**YOUR INSTRUCTIONS**
The output should be identical to the entries that follow.

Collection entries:
▬▬▬
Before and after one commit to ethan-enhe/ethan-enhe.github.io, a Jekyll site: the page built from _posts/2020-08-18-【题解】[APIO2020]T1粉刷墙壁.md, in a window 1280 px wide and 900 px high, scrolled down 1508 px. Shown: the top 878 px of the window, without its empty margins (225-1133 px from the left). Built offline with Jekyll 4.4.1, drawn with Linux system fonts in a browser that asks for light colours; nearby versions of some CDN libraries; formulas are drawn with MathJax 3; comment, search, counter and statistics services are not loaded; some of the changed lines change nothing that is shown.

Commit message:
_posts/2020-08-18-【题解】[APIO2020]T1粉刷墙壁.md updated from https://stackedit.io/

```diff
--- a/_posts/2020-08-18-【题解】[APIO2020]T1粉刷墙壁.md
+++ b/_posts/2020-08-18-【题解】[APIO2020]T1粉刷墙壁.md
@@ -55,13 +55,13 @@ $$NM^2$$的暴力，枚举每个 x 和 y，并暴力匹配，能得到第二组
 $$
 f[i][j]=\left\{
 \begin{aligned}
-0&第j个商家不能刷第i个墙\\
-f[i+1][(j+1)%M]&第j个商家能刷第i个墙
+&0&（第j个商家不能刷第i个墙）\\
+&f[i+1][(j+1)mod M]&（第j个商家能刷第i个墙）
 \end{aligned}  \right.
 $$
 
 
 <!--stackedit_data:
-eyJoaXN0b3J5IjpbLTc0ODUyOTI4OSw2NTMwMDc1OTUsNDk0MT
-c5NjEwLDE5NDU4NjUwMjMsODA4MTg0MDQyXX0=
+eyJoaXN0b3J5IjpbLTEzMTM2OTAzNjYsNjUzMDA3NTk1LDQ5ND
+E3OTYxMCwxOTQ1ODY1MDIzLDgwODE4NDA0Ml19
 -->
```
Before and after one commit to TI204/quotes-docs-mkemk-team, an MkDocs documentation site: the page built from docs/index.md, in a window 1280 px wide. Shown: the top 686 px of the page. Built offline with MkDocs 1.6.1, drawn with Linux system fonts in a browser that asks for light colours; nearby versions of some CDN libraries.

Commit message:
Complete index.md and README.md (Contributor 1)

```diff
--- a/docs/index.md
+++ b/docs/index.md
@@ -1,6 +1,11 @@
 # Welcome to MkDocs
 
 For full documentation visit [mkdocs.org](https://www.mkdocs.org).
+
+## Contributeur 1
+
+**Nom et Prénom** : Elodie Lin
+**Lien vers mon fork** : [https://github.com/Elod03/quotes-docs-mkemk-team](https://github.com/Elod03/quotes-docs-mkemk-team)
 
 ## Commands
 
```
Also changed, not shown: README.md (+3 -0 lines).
▬▬▬
**ANSWER TO THIS PROBLEM**
Before and after one commit to ethan-enhe/ethan-enhe.github.io, a Jekyll site: the page built from _posts/2020-08-18-【题解】[APIO2020]T1粉刷墙壁.md, in a window 1280 px wide and 900 px high, scrolled down 1508 px. Shown: the top 878 px of the window, without its empty margins (225-1133 px from the left). Built offline with Jekyll 4.4.1, drawn with Linux system fonts in a browser that asks for light colours; nearby versions of some CDN libraries; formulas are drawn with MathJax 3; comment, search, counter and statistics services are not loaded; some of the changed lines change nothing that is shown.

Commit message:
_posts/2020-08-18-【题解】[APIO2020]T1粉刷墙壁.md updated from https://stackedit.io/

```diff
--- a/_posts/2020-08-18-【题解】[APIO2020]T1粉刷墙壁.md
+++ b/_posts/2020-08-18-【题解】[APIO2020]T1粉刷墙壁.md
@@ -55,13 +55,13 @@ $$NM^2$$的暴力，枚举每个 x 和 y，并暴力匹配，能得到第二组
 $$
 f[i][j]=\left\{
 \begin{aligned}
-0&第j个商家不能刷第i个墙\\
-f[i+1][(j+1)%M]&第j个商家能刷第i个墙
+&0&（第j个商家不能刷第i个墙）\\
+&f[i+1][(j+1)mod M]&（第j个商家能刷第i个墙）
 \end{aligned}  \right.
 $$
 
 
 <!--stackedit_data:
-eyJoaXN0b3J5IjpbLTc0ODUyOTI4OSw2NTMwMDc1OTUsNDk0MT
-c5NjEwLDE5NDU4NjUwMjMsODA4MTg0MDQyXX0=
+eyJoaXN0b3J5IjpbLTEzMTM2OTAzNjYsNjUzMDA3NTk1LDQ5ND
+E3OTYxMCwxOTQ1ODY1MDIzLDgwODE4NDA0Ml19
 -->
```
Before and after one commit to TI204/quotes-docs-mkemk-team, an MkDocs documentation site: the page built from docs/index.md, in a window 1280 px wide. Shown: the top 686 px of the page. Built offline with MkDocs 1.6.1, drawn with Linux system fonts in a browser that asks for light colours; nearby versions of some CDN libraries.

Commit message:
Complete index.md and README.md (Contributor 1)

```diff
--- a/docs/index.md
+++ b/docs/index.md
@@ -1,6 +1,11 @@
 # Welcome to MkDocs
 
 For full documentation visit [mkdocs.org](https://www.mkdocs.org).
+
+## Contributeur 1
+
+**Nom et Prénom** : Elodie Lin
+**Lien vers mon fork** : [https://github.com/Elod03/quotes-docs-mkemk-team](https://github.com/Elod03/quotes-docs-mkemk-team)
 
 ## Commands
 
```
Also changed, not shown: README.md (+3 -0 lines).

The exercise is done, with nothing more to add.